▸ Task to carry out
Select all lines holding the word "reset" from the entries that follow.

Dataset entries
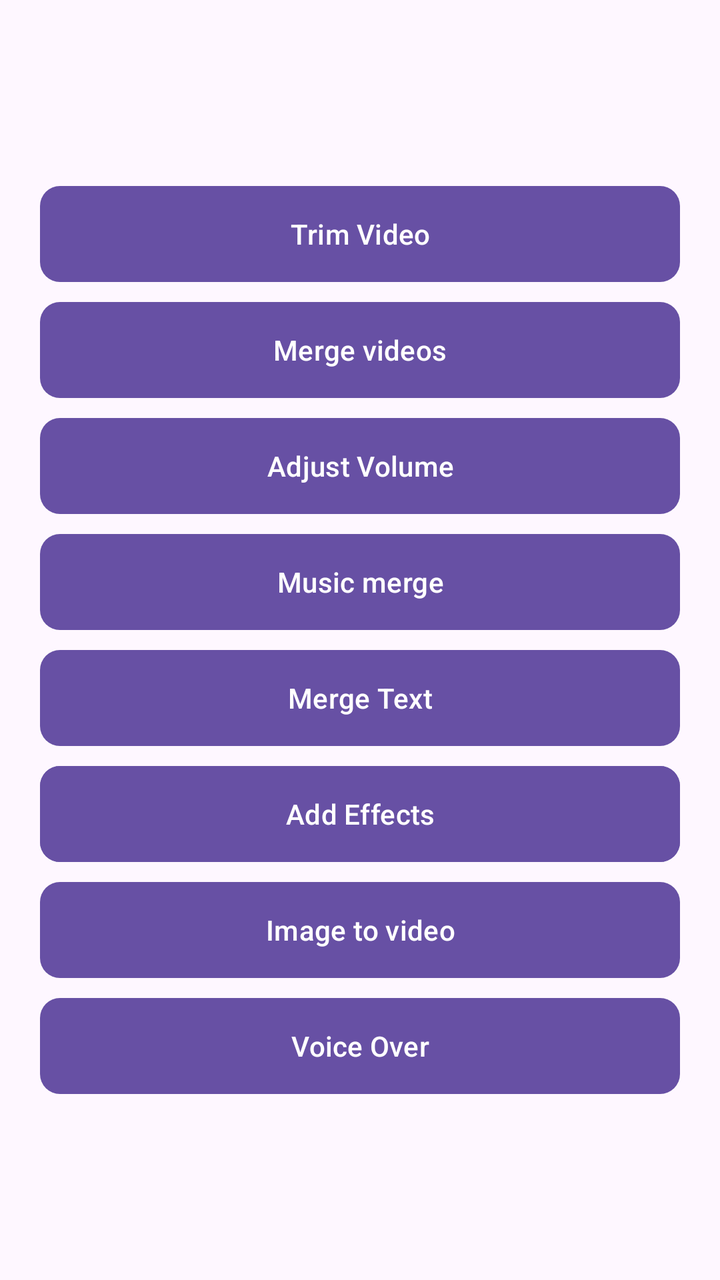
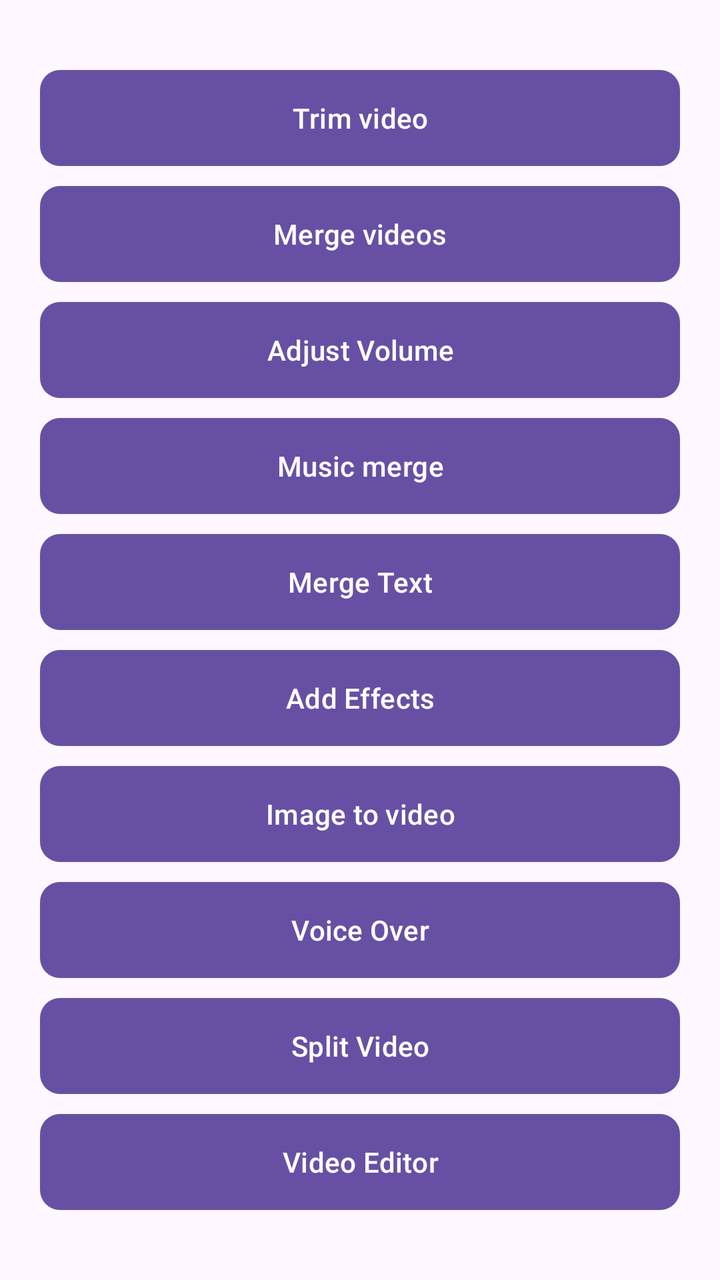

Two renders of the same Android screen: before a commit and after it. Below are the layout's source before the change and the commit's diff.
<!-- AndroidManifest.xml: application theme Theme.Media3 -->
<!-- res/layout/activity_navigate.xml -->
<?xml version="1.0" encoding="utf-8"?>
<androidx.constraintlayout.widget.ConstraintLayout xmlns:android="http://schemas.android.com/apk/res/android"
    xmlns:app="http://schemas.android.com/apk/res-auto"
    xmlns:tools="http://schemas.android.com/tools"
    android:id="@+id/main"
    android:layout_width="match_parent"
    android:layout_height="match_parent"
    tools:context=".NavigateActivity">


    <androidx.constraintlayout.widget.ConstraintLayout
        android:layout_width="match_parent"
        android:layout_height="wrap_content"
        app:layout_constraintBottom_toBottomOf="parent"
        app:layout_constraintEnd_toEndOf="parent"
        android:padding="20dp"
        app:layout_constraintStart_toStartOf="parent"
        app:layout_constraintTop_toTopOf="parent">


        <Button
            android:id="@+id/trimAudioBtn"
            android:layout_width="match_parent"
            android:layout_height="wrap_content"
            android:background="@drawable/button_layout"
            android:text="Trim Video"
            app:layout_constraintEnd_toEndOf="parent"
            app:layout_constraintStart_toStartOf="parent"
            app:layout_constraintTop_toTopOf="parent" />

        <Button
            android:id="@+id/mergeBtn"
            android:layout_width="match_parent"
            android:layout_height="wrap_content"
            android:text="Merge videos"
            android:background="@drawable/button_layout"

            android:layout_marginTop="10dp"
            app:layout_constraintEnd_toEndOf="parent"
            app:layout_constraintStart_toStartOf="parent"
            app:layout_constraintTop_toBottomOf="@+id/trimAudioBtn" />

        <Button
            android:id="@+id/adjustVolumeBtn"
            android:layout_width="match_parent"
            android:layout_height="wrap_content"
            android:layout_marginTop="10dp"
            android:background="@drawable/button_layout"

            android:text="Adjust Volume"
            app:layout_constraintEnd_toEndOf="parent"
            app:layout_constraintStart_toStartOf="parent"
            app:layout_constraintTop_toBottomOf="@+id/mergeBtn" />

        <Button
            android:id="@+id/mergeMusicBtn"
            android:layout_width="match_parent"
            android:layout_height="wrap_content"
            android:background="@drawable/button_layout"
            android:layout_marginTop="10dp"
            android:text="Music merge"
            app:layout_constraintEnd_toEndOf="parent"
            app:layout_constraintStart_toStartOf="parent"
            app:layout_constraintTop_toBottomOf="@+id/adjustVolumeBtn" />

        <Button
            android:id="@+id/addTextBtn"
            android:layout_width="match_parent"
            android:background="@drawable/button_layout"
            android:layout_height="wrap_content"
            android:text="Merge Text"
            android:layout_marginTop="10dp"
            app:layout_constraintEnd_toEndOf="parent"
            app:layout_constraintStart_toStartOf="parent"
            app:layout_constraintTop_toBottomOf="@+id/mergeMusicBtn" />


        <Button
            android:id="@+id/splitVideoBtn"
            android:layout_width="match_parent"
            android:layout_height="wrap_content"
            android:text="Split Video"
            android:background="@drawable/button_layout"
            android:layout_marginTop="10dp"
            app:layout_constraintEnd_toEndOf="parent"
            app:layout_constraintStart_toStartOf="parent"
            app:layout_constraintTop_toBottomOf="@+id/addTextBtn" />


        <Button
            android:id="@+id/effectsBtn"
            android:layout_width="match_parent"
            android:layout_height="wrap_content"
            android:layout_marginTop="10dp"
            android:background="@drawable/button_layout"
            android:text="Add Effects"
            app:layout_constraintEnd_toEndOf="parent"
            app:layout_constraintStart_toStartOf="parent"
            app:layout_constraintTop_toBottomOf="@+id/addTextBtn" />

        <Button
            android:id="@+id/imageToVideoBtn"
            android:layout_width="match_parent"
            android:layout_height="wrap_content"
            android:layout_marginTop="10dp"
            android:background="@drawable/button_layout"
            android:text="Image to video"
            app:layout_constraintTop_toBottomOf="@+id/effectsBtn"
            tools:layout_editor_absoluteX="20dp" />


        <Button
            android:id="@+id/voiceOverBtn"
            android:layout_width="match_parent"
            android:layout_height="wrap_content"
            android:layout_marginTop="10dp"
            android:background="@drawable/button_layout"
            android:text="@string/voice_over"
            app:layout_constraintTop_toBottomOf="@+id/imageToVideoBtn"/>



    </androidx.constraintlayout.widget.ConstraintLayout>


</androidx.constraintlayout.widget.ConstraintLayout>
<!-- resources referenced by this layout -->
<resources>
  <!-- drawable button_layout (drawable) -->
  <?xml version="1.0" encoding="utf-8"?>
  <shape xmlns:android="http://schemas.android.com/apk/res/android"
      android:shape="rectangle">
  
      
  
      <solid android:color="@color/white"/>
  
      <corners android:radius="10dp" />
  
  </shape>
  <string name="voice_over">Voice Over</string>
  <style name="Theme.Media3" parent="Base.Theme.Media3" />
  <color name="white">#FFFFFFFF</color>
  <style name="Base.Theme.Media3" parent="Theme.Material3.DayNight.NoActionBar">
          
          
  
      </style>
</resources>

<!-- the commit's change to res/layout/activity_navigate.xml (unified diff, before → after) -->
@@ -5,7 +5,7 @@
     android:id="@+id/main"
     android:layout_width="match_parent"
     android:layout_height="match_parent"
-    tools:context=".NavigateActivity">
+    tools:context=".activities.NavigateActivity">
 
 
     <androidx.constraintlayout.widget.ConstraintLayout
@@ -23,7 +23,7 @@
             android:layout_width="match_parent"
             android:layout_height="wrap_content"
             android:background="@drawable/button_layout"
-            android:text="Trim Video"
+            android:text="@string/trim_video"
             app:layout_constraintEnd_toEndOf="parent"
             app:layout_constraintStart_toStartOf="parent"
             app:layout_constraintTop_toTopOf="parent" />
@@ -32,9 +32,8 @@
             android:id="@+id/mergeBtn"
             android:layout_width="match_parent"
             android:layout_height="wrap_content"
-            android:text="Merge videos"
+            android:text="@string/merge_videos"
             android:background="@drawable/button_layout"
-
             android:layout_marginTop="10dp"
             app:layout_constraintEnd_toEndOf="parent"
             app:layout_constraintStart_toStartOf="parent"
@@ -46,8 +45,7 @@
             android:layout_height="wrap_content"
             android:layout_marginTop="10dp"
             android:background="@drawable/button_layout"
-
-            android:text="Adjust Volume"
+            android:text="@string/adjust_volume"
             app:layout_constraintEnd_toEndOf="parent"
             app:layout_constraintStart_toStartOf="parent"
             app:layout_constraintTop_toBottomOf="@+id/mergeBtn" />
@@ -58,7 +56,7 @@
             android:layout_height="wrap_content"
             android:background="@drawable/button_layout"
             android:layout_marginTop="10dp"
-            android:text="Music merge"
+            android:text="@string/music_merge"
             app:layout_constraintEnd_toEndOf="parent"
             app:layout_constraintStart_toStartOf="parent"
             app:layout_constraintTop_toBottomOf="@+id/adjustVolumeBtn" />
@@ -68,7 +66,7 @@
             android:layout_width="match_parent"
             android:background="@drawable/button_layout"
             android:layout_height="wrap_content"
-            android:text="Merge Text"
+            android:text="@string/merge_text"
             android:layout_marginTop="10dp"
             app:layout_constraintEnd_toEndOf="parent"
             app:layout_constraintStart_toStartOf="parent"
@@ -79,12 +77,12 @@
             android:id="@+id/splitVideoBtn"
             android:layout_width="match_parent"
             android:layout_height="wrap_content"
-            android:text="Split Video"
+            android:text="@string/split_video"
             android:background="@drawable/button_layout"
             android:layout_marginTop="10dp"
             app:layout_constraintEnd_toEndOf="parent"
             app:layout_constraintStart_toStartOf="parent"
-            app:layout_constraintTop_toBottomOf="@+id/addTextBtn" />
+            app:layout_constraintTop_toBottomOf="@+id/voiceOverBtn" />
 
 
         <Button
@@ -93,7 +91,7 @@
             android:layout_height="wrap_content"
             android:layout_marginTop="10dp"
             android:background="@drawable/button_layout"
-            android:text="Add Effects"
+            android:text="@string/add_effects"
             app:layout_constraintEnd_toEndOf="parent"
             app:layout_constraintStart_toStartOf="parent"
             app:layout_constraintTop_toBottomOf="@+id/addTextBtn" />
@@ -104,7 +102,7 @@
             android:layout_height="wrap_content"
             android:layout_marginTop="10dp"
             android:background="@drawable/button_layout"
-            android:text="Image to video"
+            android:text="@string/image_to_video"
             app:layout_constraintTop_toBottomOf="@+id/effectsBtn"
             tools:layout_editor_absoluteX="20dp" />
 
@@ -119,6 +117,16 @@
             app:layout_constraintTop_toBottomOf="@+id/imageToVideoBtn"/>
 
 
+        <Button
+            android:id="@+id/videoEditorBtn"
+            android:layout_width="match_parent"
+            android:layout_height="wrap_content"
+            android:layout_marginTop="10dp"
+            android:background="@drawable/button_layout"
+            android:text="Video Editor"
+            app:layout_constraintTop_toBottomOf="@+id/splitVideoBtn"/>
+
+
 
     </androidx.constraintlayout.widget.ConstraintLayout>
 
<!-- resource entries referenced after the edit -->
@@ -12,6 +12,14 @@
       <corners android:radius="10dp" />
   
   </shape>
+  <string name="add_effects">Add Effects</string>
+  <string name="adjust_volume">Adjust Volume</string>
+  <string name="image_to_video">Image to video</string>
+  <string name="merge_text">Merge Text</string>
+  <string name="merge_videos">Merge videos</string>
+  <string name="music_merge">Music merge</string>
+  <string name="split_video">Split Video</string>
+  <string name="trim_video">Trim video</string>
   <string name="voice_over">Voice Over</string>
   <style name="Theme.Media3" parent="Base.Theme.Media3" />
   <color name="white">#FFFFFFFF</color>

...

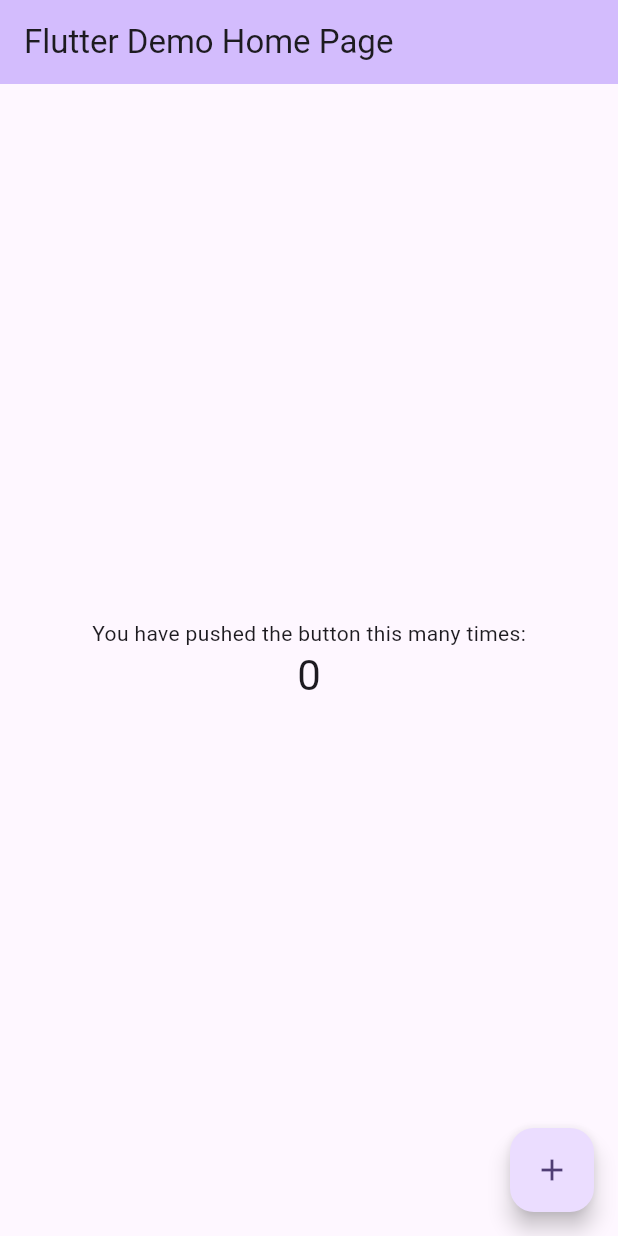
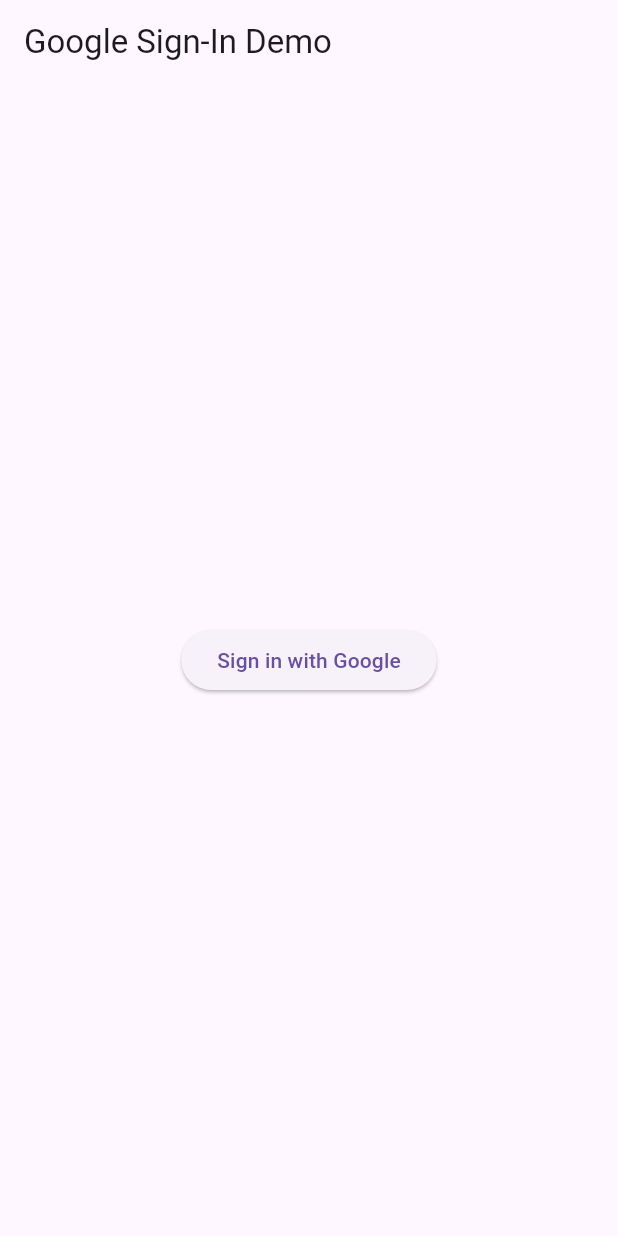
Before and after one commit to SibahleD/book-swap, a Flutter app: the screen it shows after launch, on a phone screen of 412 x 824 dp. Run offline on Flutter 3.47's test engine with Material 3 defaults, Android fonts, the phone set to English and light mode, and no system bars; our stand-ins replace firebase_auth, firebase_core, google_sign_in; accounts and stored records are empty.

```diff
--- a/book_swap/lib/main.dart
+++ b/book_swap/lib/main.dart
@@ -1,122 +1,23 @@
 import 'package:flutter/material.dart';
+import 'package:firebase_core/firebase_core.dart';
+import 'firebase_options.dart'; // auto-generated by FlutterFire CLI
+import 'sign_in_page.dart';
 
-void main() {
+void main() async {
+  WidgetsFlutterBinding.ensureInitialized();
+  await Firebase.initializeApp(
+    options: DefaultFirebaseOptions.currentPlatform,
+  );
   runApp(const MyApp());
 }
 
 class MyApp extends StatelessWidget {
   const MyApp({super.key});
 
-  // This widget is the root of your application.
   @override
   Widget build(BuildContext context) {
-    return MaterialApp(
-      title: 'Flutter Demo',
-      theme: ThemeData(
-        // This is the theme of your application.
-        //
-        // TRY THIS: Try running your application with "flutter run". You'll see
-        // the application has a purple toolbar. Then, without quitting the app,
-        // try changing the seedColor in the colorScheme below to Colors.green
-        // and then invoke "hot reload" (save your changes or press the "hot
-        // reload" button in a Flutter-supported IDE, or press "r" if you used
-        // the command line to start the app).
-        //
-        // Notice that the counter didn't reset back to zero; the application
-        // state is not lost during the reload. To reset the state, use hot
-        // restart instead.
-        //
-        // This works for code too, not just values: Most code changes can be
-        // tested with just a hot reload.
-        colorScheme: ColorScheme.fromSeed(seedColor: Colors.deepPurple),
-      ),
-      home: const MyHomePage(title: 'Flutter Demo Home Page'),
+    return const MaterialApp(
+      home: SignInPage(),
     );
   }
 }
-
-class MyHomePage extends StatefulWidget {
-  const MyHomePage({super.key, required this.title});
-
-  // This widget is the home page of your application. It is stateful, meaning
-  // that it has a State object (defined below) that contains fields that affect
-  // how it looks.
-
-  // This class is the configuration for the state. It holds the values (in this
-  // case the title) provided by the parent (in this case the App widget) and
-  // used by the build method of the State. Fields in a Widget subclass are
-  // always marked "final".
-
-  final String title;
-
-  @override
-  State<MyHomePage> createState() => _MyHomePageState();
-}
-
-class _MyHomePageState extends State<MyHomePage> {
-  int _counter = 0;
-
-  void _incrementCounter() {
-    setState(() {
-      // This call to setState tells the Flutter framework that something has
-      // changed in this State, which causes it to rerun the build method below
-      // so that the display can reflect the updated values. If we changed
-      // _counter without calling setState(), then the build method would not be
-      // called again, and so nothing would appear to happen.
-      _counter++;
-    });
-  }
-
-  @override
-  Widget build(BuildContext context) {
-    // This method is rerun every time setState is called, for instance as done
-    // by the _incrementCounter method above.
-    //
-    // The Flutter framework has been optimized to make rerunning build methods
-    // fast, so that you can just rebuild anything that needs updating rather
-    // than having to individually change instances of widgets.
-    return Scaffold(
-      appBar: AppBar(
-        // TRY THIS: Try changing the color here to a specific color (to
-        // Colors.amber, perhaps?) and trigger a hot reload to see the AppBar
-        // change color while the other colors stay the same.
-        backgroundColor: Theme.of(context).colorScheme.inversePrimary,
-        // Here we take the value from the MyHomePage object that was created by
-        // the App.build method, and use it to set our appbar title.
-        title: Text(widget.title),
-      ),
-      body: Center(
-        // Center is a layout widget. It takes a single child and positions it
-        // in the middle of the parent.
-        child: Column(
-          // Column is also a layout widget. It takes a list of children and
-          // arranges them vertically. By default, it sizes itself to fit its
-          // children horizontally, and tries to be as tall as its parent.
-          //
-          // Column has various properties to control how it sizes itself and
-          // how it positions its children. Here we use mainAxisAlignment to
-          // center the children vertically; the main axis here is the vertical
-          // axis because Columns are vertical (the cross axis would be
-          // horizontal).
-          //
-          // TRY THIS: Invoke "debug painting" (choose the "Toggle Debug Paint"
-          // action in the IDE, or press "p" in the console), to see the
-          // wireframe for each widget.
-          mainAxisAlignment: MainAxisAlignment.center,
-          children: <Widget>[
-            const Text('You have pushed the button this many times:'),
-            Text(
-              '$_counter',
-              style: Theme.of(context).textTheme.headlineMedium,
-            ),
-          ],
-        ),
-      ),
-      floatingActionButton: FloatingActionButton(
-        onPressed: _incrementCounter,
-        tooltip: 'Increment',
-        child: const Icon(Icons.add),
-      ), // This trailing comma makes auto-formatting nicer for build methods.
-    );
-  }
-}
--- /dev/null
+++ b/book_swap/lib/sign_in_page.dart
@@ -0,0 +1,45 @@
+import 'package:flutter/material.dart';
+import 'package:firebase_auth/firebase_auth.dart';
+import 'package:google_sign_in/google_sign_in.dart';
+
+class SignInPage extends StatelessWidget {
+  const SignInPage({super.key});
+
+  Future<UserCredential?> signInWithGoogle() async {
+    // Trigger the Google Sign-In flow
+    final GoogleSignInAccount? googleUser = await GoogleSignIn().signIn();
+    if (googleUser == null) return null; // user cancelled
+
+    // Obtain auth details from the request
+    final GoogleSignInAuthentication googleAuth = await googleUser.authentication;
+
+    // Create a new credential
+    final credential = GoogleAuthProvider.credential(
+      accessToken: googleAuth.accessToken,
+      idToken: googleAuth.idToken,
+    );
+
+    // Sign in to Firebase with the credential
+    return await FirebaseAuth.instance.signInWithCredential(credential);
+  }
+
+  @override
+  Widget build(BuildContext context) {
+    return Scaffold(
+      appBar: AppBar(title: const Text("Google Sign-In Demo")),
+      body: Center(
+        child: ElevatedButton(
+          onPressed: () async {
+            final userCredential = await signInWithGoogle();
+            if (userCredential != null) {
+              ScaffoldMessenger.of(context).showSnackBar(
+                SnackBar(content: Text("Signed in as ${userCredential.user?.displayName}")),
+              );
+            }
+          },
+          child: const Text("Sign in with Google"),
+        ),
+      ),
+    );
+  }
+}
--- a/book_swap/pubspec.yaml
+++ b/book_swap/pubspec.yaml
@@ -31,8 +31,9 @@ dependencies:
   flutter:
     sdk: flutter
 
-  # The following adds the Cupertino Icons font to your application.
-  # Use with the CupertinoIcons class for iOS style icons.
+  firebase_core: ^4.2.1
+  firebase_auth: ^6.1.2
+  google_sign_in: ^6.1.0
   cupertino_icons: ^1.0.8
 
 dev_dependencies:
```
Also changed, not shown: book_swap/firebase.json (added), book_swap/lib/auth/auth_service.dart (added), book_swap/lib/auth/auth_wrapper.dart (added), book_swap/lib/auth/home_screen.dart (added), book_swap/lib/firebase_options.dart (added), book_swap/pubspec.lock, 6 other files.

▸ Answer to this exercise
-        // Notice that the counter didn't reset back to zero; the application
-        // state is not lost during the reload. To reset the state, use hot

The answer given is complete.